RALEIGH, N.C. (WGHP) — With Hurricane Season just a month away, the Governor’s Office is warning North Carolina to prepare.

Meteorologists at Colorado State University are predicting a busier-than-average storm season in 2022 with more named hurricanes than usual. The university’s forecast, released in April, calls for 19 named storms this year. Of the 19 named storms predicted this year, the CSU outlook expects nine to strengthen into hurricanes. Of those nine hurricanes, four are expected to be “major hurricanes.”

While it’s too early to predict North Carolina’s hurricane outlook for the year, Gov. Roy Cooper is warning North Carolinians to take action before Hurricane Season begins.

“North Carolina is prone to the impacts of hurricanes, tropical storms and other severe weather,” Cooper said. “It’s important to be prepared by having a family emergency plan and emergency kit, which will help you to survive the impacts of a storm and recover faster.”

Hurricanes are more likely to kick up from June 1 through Nov. 30, and the past shows us that the coastal Tar Heel State sees its fair share.

Tropical Storm Fred struck Western North Carolina in 2021, and both Hurricane Isaias and Eta left behind damage the year before. Hurricane Dorian hit in 2019, and Hurricane Florence, along with Tropical Storms Michael and Alberto, struck in 2018. Hurricane Matthew was in 2016.

Forecasters say it’s the current La Niña conditions that could be paving the way for a more active Hurricane Season. La Niña conditions are lasting longer than expected and are likely to transition to an “ENSO-neutral” pattern (meaning neither La Niña nor El Niño conditions) sometime in the fall, but it seems unlikely that we’ll switch to an El Niño pattern in time for hurricane season.

“El Niño typically reduces Atlantic hurricane activity through increases in vertical wind shear,” explained CSU researchers Philip Klotzbach and Michael Bell in their report, but that seems unlikely in 2022.

The Governor’s Office encourages North Carolinians to set up an emergency plan, including details on how and where you would evacuate, a meeting place and important phone numbers. Creating your plan need only take a few minutes but could ultimately save the lives of you, your family and your friends. A public shelter should be the last resort.

Once you’ve got your emergency plan figured out, make sure to write it down and place it in a secure spot along with a copy of your driver’s license, insurance policies, medical records and bank account information.

You should also prepare an emergency kit.

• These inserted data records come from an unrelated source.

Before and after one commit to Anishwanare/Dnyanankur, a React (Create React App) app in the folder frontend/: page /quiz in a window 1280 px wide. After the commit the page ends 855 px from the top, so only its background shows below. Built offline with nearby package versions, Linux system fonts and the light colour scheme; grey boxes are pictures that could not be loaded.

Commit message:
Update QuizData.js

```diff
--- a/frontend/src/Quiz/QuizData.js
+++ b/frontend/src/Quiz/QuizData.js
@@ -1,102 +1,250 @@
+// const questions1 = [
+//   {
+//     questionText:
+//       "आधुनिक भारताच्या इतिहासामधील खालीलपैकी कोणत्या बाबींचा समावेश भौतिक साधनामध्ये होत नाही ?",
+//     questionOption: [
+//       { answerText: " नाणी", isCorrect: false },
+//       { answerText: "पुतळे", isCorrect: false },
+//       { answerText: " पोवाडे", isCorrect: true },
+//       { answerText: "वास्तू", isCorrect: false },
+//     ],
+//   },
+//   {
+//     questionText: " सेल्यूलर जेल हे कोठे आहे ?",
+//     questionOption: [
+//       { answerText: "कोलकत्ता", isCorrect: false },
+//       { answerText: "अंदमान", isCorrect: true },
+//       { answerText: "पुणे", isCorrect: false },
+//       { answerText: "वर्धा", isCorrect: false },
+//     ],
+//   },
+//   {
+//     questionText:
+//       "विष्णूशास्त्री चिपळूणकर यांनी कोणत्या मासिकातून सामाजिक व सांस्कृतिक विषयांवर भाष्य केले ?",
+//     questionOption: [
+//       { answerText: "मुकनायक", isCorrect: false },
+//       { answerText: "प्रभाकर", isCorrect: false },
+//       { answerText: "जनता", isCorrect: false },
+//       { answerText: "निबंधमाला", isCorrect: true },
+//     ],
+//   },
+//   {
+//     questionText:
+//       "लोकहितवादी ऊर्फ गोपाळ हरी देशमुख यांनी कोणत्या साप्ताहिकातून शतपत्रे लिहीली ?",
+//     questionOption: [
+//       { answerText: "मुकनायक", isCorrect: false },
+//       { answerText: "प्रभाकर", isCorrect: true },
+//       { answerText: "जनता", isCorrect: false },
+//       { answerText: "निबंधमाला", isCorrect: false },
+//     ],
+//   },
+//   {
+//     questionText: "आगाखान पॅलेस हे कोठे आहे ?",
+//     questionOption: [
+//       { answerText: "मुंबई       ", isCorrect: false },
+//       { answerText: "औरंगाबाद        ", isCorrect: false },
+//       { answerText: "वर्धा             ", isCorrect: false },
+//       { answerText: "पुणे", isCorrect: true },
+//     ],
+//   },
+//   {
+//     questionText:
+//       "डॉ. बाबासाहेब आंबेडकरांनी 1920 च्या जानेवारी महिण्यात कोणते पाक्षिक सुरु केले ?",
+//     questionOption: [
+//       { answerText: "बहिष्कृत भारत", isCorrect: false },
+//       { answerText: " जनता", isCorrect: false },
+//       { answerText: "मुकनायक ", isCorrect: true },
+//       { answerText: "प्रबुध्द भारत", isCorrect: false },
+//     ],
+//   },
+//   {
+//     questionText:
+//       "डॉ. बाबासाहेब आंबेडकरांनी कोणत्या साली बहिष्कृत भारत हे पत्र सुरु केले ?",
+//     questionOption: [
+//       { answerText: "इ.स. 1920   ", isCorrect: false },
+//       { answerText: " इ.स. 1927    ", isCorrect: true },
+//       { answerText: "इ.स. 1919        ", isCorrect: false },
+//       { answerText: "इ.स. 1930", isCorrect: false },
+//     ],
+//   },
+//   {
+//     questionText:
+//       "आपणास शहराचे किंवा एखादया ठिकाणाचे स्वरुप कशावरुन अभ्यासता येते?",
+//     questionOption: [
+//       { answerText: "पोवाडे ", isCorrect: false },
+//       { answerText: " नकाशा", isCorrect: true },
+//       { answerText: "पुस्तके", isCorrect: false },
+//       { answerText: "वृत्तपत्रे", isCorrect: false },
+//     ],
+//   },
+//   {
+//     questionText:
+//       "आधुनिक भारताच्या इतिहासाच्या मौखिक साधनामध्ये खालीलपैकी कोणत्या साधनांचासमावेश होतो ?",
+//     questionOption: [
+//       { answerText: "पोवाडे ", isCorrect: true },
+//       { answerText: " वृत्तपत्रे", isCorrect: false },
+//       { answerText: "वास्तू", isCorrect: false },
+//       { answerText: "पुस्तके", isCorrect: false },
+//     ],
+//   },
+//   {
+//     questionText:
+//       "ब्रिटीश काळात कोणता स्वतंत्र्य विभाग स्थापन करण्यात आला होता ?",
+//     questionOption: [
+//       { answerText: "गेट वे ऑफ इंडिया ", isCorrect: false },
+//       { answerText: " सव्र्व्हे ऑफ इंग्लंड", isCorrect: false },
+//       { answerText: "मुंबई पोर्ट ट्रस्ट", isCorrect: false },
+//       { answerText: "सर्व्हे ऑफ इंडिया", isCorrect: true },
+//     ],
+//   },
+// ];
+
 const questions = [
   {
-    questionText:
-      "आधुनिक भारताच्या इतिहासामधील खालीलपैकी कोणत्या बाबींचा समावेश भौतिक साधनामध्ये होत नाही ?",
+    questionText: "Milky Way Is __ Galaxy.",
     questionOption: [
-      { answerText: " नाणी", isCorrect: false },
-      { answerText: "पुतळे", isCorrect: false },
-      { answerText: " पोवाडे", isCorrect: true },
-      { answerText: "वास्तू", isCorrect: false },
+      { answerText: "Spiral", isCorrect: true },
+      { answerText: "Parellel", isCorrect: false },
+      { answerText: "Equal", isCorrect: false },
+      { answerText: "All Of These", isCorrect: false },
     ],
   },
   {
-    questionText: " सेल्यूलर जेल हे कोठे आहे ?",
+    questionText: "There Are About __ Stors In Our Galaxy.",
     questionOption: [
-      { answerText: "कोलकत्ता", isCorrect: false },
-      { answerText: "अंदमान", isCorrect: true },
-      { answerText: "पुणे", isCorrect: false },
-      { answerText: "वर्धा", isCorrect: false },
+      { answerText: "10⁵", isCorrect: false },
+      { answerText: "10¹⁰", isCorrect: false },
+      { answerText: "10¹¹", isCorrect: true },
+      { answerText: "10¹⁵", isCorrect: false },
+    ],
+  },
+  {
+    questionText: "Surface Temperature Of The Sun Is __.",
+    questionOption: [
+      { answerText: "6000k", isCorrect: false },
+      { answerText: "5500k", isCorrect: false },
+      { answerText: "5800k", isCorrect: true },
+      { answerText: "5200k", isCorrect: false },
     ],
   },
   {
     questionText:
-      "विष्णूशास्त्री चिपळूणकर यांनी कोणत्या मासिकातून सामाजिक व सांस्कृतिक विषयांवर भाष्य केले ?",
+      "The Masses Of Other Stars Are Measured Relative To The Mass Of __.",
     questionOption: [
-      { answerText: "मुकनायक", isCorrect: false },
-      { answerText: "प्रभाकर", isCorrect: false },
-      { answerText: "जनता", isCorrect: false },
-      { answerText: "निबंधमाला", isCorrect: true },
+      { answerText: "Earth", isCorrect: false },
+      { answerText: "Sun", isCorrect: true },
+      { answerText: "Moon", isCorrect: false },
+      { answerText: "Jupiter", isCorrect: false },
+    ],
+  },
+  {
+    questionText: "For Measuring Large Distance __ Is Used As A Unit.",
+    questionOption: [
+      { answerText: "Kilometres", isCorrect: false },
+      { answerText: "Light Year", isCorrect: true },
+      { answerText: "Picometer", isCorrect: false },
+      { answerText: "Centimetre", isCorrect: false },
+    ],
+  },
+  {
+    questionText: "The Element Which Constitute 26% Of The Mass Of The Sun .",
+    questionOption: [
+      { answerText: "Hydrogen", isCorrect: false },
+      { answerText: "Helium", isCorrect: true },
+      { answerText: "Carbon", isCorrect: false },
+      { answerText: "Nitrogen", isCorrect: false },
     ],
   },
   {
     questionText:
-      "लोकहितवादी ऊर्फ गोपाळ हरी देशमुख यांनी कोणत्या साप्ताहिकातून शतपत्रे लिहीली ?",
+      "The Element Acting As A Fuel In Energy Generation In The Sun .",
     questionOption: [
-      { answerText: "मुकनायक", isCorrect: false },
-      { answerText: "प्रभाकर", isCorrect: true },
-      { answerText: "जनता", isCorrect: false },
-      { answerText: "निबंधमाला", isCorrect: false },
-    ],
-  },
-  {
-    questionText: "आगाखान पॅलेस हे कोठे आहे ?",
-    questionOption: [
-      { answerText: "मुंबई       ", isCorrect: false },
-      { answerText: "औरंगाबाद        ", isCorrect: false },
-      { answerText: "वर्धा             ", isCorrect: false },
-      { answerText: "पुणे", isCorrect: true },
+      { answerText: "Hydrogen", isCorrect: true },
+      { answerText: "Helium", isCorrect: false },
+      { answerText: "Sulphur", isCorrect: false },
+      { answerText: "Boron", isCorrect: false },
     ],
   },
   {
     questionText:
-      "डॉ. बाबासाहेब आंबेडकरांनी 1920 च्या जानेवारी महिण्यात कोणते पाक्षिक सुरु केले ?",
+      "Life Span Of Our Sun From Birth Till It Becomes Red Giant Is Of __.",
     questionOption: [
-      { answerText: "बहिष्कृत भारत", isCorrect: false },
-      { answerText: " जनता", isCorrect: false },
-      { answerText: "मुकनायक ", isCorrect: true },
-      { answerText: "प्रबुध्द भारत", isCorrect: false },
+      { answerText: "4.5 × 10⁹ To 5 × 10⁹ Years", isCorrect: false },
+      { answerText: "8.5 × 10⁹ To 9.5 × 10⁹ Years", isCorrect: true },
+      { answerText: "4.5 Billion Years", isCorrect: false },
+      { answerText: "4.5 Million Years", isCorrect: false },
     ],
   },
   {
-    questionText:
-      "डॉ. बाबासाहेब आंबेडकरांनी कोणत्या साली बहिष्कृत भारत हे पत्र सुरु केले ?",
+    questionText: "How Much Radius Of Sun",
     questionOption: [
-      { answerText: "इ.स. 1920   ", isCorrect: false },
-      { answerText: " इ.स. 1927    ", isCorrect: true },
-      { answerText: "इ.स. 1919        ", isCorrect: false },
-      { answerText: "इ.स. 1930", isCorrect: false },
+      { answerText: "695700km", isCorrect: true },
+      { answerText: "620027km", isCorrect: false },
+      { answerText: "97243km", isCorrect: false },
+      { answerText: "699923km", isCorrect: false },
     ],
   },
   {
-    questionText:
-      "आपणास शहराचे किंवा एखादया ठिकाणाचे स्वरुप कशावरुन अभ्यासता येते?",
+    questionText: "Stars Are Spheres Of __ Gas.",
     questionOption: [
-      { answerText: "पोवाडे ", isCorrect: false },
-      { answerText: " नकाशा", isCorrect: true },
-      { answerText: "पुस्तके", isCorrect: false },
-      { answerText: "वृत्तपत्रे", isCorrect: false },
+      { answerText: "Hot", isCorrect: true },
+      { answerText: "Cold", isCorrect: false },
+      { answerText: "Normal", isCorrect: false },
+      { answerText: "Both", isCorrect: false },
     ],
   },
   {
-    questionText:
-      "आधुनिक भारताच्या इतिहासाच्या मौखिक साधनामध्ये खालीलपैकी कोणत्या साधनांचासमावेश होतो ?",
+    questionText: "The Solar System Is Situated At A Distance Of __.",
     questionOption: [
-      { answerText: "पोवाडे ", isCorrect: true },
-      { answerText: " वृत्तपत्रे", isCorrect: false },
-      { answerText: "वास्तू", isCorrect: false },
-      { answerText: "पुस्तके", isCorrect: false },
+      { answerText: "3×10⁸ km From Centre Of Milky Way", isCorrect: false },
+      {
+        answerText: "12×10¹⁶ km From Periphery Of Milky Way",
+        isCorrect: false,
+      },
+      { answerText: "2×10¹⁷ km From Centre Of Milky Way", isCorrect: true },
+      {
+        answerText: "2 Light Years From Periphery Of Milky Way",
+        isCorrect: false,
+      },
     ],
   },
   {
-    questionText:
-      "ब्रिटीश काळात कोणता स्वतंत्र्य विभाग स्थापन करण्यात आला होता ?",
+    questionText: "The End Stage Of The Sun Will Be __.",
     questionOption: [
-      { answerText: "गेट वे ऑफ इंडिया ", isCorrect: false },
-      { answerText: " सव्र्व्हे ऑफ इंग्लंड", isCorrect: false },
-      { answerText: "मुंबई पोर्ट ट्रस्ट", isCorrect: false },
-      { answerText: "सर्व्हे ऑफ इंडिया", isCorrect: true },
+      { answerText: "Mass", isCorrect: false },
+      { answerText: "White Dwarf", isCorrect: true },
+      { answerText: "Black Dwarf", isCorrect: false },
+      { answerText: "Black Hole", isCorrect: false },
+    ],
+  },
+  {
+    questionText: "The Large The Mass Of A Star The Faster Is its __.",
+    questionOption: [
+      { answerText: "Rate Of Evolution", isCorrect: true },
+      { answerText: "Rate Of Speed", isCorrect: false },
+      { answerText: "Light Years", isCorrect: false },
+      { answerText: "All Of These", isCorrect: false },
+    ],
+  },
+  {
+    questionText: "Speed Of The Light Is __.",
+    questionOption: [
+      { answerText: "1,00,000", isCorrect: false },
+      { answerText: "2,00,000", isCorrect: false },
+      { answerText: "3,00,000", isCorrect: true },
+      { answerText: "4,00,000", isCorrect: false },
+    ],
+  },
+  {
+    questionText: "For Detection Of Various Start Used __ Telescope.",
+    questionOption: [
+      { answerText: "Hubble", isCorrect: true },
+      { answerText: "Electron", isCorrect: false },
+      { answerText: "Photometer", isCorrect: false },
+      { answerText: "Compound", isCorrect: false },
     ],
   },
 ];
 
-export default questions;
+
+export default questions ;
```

These kits make sure that anyone left without outside help will be able to take care of themselves for at least a few days. The kit should include enough non-perishable food and water to last each family member three to seven days. Other essential items include:

  • First-aid kit
  • Weather radio and batteries
  • Prescription medicines
  • Sleeping bag or blankets
  • Changes of clothes
  • Hygiene items such as toothbrushes, toothpaste, soap and deodorant
  • Cash
  • Pet supplies including food, water, bedding, leashes, muzzle and vaccination records
  • Face masks and hand-sanitizer

You can also take preventative steps to avoid problems by trimming trees, covering windows and securing loose outdoor items before storms hit.